EXERCISE GOAL :: Each line of the material below that holds the word "type" needs to be copied.

THE DATA ::
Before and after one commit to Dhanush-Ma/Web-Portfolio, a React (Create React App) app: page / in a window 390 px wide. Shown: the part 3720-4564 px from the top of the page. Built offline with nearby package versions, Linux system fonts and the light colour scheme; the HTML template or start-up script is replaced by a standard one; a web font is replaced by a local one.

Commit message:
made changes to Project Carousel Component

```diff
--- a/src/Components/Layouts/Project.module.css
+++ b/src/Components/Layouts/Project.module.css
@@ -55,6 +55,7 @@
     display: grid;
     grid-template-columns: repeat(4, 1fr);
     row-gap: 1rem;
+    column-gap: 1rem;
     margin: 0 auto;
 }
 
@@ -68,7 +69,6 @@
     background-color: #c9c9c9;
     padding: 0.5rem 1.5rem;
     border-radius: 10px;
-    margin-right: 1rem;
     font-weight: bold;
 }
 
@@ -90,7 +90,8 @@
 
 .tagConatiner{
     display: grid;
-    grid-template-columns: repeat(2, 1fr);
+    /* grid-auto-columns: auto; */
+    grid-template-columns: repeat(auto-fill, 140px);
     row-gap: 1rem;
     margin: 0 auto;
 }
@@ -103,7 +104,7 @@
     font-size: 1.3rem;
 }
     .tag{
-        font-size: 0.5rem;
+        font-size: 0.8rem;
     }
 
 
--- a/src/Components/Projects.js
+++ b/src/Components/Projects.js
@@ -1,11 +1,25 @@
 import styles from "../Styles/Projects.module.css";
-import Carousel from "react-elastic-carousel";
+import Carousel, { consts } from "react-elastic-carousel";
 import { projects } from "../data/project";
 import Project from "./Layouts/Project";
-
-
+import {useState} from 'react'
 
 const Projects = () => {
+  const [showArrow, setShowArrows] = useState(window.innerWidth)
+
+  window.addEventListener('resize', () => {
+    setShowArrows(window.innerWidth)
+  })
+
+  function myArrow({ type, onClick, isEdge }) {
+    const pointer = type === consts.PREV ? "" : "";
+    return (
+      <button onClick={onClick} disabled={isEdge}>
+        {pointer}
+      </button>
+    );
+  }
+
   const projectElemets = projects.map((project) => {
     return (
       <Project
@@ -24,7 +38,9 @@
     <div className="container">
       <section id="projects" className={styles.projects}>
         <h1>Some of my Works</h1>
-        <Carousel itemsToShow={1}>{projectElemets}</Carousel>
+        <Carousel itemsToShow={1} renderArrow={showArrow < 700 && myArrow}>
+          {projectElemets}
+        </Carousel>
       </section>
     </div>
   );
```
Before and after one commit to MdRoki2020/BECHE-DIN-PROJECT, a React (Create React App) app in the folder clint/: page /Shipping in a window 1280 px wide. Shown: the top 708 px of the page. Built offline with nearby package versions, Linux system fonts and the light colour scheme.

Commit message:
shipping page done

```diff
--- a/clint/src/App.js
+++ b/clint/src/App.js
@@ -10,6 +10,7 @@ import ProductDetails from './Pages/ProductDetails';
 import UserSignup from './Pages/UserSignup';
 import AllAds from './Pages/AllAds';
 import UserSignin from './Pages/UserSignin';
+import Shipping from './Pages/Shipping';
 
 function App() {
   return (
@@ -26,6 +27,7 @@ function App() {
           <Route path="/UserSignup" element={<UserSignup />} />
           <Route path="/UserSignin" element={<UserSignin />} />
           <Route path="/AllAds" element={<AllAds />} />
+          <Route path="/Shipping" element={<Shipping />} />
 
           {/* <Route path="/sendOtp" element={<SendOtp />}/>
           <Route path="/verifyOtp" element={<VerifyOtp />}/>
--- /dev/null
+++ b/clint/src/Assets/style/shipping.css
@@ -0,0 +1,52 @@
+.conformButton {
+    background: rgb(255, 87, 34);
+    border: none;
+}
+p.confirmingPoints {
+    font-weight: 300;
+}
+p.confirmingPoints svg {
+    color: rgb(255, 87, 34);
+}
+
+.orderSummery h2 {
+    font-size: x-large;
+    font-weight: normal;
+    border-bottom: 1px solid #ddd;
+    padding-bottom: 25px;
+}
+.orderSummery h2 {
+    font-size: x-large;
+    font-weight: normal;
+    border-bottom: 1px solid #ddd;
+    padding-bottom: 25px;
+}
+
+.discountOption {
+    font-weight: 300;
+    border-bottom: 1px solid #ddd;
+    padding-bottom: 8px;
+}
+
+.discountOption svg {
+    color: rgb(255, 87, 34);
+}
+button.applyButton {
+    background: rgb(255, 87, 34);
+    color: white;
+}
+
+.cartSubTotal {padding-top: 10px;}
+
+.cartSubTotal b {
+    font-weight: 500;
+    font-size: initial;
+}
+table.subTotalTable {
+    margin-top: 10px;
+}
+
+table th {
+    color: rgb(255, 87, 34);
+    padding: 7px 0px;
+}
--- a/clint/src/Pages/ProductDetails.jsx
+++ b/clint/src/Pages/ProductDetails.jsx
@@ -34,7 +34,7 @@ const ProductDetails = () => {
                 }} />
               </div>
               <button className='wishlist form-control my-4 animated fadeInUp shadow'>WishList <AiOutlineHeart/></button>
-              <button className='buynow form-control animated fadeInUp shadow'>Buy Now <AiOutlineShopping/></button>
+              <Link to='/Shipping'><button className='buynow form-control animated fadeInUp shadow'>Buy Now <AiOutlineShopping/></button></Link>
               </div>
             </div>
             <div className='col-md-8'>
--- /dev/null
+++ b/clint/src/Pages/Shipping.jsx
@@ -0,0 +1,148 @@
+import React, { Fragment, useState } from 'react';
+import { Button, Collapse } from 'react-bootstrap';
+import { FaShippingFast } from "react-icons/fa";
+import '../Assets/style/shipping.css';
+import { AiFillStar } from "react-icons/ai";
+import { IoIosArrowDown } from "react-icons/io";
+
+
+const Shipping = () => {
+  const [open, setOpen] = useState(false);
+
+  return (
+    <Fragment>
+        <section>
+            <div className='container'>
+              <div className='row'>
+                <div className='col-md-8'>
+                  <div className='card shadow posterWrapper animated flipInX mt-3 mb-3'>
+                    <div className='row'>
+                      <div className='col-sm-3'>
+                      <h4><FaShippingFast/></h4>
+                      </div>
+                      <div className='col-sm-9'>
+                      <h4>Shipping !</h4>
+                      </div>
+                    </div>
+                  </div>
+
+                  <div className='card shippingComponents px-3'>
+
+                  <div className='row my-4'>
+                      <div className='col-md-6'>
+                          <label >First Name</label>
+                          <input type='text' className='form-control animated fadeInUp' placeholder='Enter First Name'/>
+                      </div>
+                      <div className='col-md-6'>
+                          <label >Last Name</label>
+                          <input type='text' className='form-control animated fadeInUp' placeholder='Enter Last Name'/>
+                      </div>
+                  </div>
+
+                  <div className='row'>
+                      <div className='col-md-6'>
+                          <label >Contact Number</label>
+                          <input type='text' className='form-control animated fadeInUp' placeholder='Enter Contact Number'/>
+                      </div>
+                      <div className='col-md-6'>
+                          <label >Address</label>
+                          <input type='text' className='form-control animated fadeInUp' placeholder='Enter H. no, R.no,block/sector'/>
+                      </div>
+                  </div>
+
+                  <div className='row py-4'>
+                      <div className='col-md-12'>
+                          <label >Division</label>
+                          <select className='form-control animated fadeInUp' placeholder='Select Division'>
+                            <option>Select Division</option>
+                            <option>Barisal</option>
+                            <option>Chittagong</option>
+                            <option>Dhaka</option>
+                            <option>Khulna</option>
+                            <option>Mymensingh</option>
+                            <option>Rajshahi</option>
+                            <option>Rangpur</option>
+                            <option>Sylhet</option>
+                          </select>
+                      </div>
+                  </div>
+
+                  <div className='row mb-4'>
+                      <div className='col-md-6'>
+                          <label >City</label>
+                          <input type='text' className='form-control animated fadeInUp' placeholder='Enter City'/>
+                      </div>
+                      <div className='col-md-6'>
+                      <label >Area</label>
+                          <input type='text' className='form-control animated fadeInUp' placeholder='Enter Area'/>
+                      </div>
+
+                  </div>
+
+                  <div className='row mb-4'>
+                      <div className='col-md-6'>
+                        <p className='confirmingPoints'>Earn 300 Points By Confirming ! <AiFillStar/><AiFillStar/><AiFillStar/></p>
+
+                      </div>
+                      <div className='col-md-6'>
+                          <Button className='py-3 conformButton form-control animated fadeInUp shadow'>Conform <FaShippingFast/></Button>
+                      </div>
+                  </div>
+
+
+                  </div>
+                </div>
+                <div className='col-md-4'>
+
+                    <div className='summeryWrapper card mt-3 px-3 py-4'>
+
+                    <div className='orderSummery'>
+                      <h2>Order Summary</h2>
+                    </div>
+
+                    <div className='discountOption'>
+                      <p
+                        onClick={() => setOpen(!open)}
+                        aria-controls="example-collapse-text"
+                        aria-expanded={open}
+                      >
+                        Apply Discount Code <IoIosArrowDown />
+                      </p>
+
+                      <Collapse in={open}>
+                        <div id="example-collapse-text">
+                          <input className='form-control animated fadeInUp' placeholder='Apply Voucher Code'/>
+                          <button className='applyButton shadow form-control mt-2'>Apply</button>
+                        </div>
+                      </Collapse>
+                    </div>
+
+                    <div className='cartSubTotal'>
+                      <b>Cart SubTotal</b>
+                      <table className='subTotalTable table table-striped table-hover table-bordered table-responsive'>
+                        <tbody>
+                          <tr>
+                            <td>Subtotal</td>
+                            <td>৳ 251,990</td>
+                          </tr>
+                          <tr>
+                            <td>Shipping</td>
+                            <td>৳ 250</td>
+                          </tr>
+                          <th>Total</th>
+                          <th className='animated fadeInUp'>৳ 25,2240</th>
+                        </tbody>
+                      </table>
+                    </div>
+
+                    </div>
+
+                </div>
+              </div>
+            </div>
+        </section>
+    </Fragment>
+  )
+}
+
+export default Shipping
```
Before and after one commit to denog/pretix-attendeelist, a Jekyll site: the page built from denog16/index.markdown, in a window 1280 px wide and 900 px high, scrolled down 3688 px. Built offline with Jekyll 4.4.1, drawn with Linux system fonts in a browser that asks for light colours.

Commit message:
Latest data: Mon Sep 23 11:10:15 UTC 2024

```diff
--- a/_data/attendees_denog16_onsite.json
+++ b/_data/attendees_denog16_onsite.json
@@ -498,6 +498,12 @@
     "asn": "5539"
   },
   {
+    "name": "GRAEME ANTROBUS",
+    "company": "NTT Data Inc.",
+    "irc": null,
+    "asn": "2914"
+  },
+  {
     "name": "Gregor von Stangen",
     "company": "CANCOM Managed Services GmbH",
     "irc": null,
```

SOLUTION ::
+  function myArrow({ type, onClick, isEdge }) {
+    const pointer = type === consts.PREV ? "" : "";
+                          <input type='text' className='form-control animated fadeInUp' placeholder='Enter First Name'/>
+                          <input type='text' className='form-control animated fadeInUp' placeholder='Enter Last Name'/>
+                          <input type='text' className='form-control animated fadeInUp' placeholder='Enter Contact Number'/>
+                          <input type='text' className='form-control animated fadeInUp' placeholder='Enter H. no, R.no,block/sector'/>
+                          <input type='text' className='form-control animated fadeInUp' placeholder='Enter City'/>
+                          <input type='text' className='form-control animated fadeInUp' placeholder='Enter Area'/>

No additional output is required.